Online course: Creative Writing: The Craft of Plot (part of the Long term online programme Creative Writing)
Dates: any time
Duration: 6 hours
Rating: 4.7 / 5.0 out of 3673 ratings (see top rating courses here)
Participating countries: anyone can apply
- $49 with sharable certificate
Creative Writing: The Craft of Plot
In this course aspiring writers will be introduced to perhaps the most elemental and often the most challenging element of story: plot. We will learn what keeps it moving, how it manipulates our feelings, expectations, and desires. We will examine the choices storytellers make to snag our imaginations, drag them into a fictional world, and keep them there. We will learn how to outline and structure a plot, discuss narrative arc, pacing and reversals and reveal the inevitable surprise: connecting the beginning, middle and end.
Visiting Assistant Professor of Creative Writing
WEEK 1 Plotting a Course
In this module, we’ll learn essentials about plot definitions and mechanics. What is plot? How does plot shape a narrative? What makes a strong plot? How is plot different from a story? We’ll also discuss how plot works in actual books you’re probably familiar with, such as the Harry Potter series, how character and action equals plot, and the five key questions you should ask yourself when creating a dynamic character.
What Is Plot?
How Plot Works in Harry Potter
Character + Action = Plot
Feedback Expectations for the Specialization
A Note on Assignments
WEEK 2 The Power of Structure
In this module we’re going to learn what story structure is and how by understanding structure you can learn how to sequence the events in your plot to help maximize your own storytelling abilities.We’ll talk about Freytag’s pyramid, the five act structure, how that structure can be found in works of classic literature, and have a conversation about how structure and outlines can help organize the stories you want to tell.
What Is Structure?
ABDCE Structure Examples from Famous Works of Literature
Visiting Writer: A Conversation with Douglas Martin
WEEK 3 A Scene in Motion
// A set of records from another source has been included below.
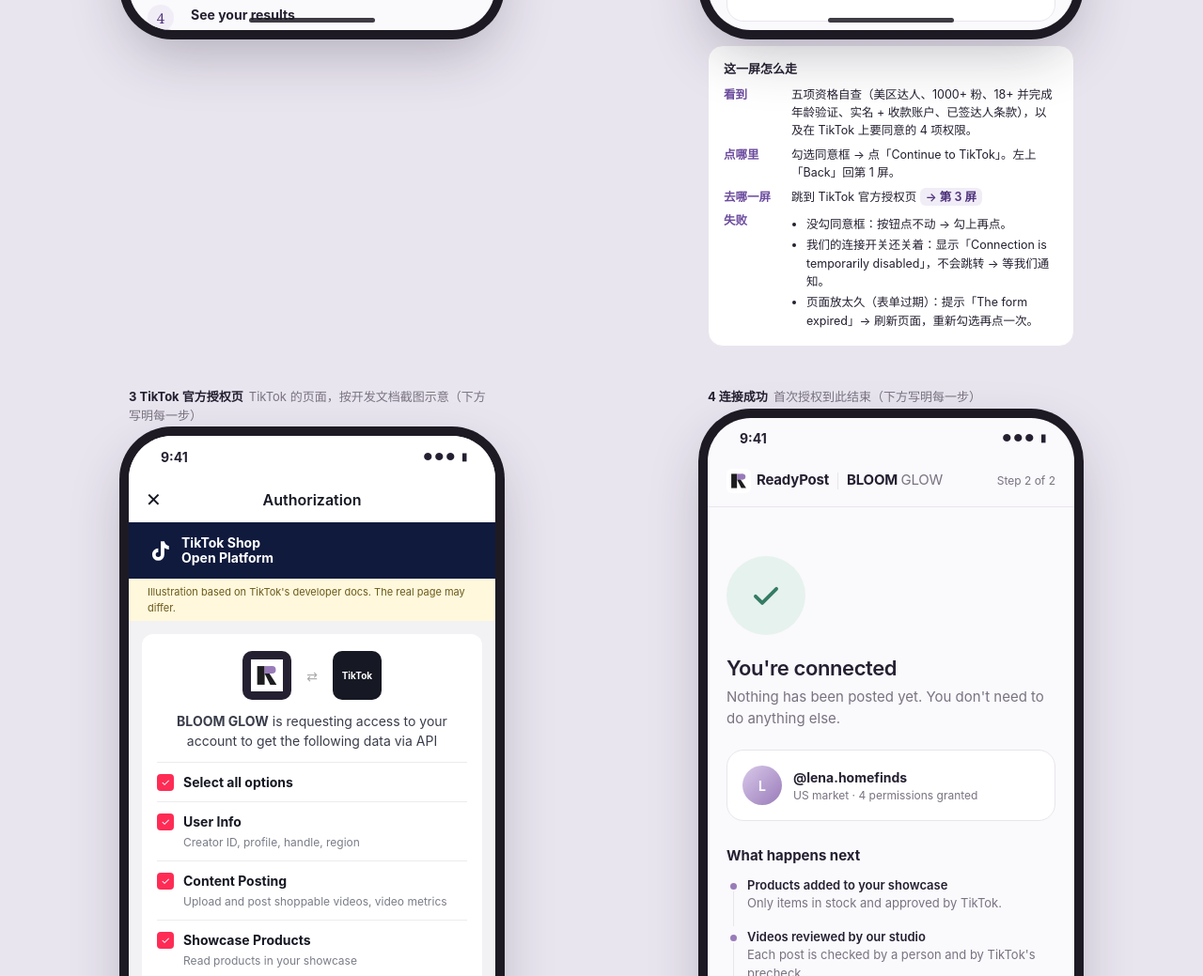
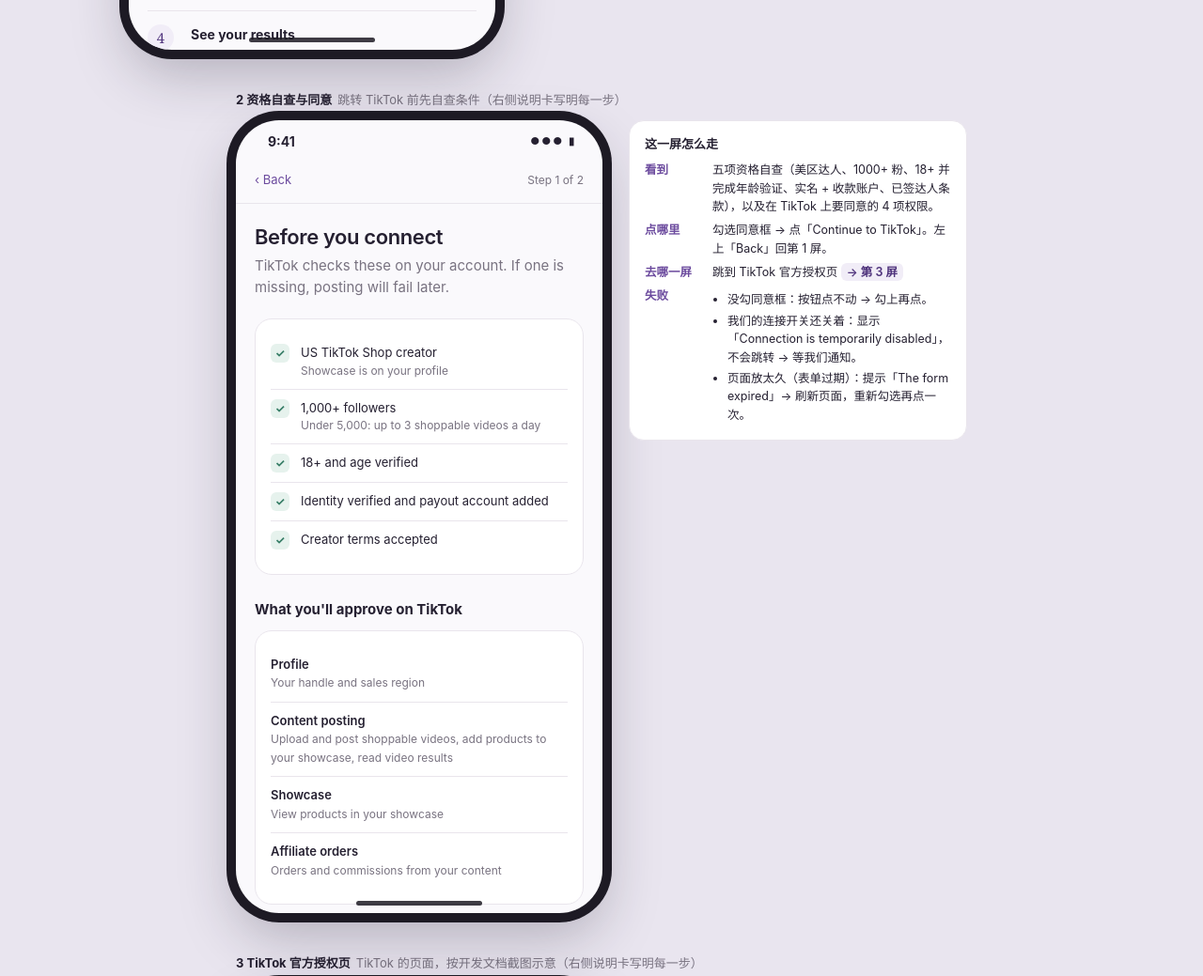
Before and after one commit to uni-jy/bloomglow-h5-demo, a plain HTML site: page index.html in a window 1280 px wide. Shown: the part 1052-2091 px from the top of the page at 94% size. Drawn offline with Linux system fonts and the light colour scheme.

Commit message:
说明卡与手机屏改为左右布局（桌面），手机上仍在下方
Co-Authored-By: Claude Opus 5.5 <noreply@anthropic.com>

```diff
--- a/index.html
+++ b/index.html
@@ -232,7 +232,17 @@ body.single .phone{width:100%;height:100vh;border-radius:0;box-shadow:none}
 .spec li{margin-bottom:3px}
 .spec .go{display:inline-block;background:var(--mist);color:var(--plum-dark);border-radius:6px;padding:0 6px;font-weight:600;text-decoration:none}
 body.export .spec{display:none}
+body.export .shot.has-spec.show{display:block;width:390px}
 @media (max-width:520px){.spec{width:auto;margin:16px 20px 0}}
+
+/* screens with a spec card: phone left, spec right (desktop) */
+@media (min-width:521px){
+  .shot.has-spec{display:grid;grid-template-columns:390px 360px;column-gap:28px;align-items:start;width:auto;grid-column:span 2;justify-self:center}
+  .shot.has-spec > .cap,.shot.has-spec > .single-nav{grid-column:1 / -1}
+  .shot.has-spec > .phone{grid-column:1}
+  .shot.has-spec > .spec{grid-column:2;width:auto;margin-top:0;position:sticky;top:24px}
+  body.single .shot.has-spec.show{display:grid;width:auto}
+}
 /* click-through mode on a computer: keep the phone size, centered */
 @media (min-width:521px){
   body.single{background:#e9e5ef;min-height:100vh}
@@ -264,7 +274,7 @@ body.export .scroll{overflow:hidden}
 
 <header class="gallery-head">
   <h1>BLOOM GLOW 达人端 H5 demo</h1>
-  <p>按达人从"收到链接"到"日常查看"的顺序排列，共 10 屏。视觉沿用官网的配色与字体；数据、账号、商品均为示意。点击按钮可在屏幕间跳转。第 2、3、4、10 屏下方写明了达人看到什么、点哪里、去哪一屏，以及每种失败怎么办。</p>
+  <p>按达人从"收到链接"到"日常查看"的顺序排列，共 10 屏。视觉沿用官网的配色与字体；数据、账号、商品均为示意。点击按钮可在屏幕间跳转。第 2、3、4、10 屏右侧（手机上在下方）写明了达人看到什么、点哪里、去哪一屏，以及每种失败怎么办。</p>
   <p class="try"><a href="?screen=s1">在手机上逐屏点击体验</a>（像真实页面一样一屏一屏走完流程） · 语言：<b>English</b> / <a href="zh.html">中文</a></p>
 </header>
 
@@ -299,8 +309,8 @@ body.export .scroll{overflow:hidden}
 </section>
 
 <!-- 2 Check & consent -->
-<section class="shot" id="s2">
-<p class="cap"><b>2 资格自查与同意</b>跳转 TikTok 前先自查条件（下方写明每一步）</p>
+<section class="shot has-spec" id="s2">
+<p class="cap"><b>2 资格自查与同意</b>跳转 TikTok 前先自查条件（右侧说明卡写明每一步）</p>
 <div class="phone"><div class="status">9:41<i>●●● ▮</i></div><div class="scroll">
   <div class="bar"><a class="back" href="#s1">‹ Back</a><span class="small">Step 1 of 2</span></div>
   <div class="pad">
@@ -329,8 +339,8 @@ body.export .scroll{overflow:hidden}
 </section>
 
 <!-- 3 TikTok authorization (mock) -->
-<section class="shot" id="s3">
-<p class="cap"><b>3 TikTok 官方授权页</b>TikTok 的页面，按开发文档截图示意（下方写明每一步）</p>
+<section class="shot has-spec" id="s3">
+<p class="cap"><b>3 TikTok 官方授权页</b>TikTok 的页面，按开发文档截图示意（右侧说明卡写明每一步）</p>
 <div class="phone"><div class="status" style="background:#fff">9:41<i>●●● ▮</i></div>
   <div class="tt">
     <div class="tt-top"><b>✕</b>Authorization</div>
@@ -355,8 +365,8 @@ body.export .scroll{overflow:hidden}
 </section>
 
 <!-- 4 Connected -->
-<section class="shot" id="s4">
-<p class="cap"><b>4 连接成功</b>首次授权到此结束（下方写明每一步）</p>
+<section class="shot has-spec" id="s4">
+<p class="cap"><b>4 连接成功</b>首次授权到此结束（右侧说明卡写明每一步）</p>
 <div class="phone"><div class="status">9:41<i>●●● ▮</i></div><div class="scroll">
   <div class="bar"><a class="brand" href="#s1"><span class="brand-ready"><svg><use href="#mark"/></svg><b>ReadyPost</b></span><span class="brand-divider" aria-hidden="true"></span><b class="brand-bloom">BLOOM <span>GLOW</span></b></a><span class="small">Step 2 of 2</span></div>
   <div class="pad">
@@ -499,8 +509,8 @@ body.export .scroll{overflow:hidden}
 </section>
 
 <!-- 10 Error -->
-<section class="shot" id="s10">
-<p class="cap"><b>10 授权失败</b>每种失败一句话 + 怎么办（下方逐条列出）</p>
+<section class="shot has-spec" id="s10">
+<p class="cap"><b>10 授权失败</b>每种失败一句话 + 怎么办（右侧说明卡逐条列出）</p>
 <div class="phone"><div class="status">9:41<i>●●● ▮</i></div><div class="scroll">
   <div class="bar"><a class="brand" href="#s1"><span class="brand-ready"><svg><use href="#mark"/></svg><b>ReadyPost</b></span><span class="brand-divider" aria-hidden="true"></span><b class="brand-bloom">BLOOM <span>GLOW</span></b></a><span class="chip warn">Not connected</span></div>
   <div class="pad">
```
Also changed, not shown: zh.html (+19 -9 lines).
Scenes are the building blocks of storytelling. But what is a scene? And how does a scene move plot forward? In this module we’ll learn about the difference between telling and showing, the five key elements each scene should have, offer some examples of effective scenes, and have a conversation about how setting and description can make a scene come alive.
What Is a Scene?
Examples of Effective Scenes
Shop Talk with Amity Gaige
WEEK 4 Cut It Out
This modules deals with the specifics of editing and revising your work. This process of revision starts with the first draft (which will now become your second draft) and continues until the manuscript’s ready to send to an agent. Included here are a twenty-one point checklist on what to do once you have a completed first draft, and conversations about creating characters with strong motivations, and how to define language that gets rewritten vs language that gets cut.
Editing and Revision
Shop Talk with Amy Bloom
Shop Talk with Salvatore Scibona
The 21st Point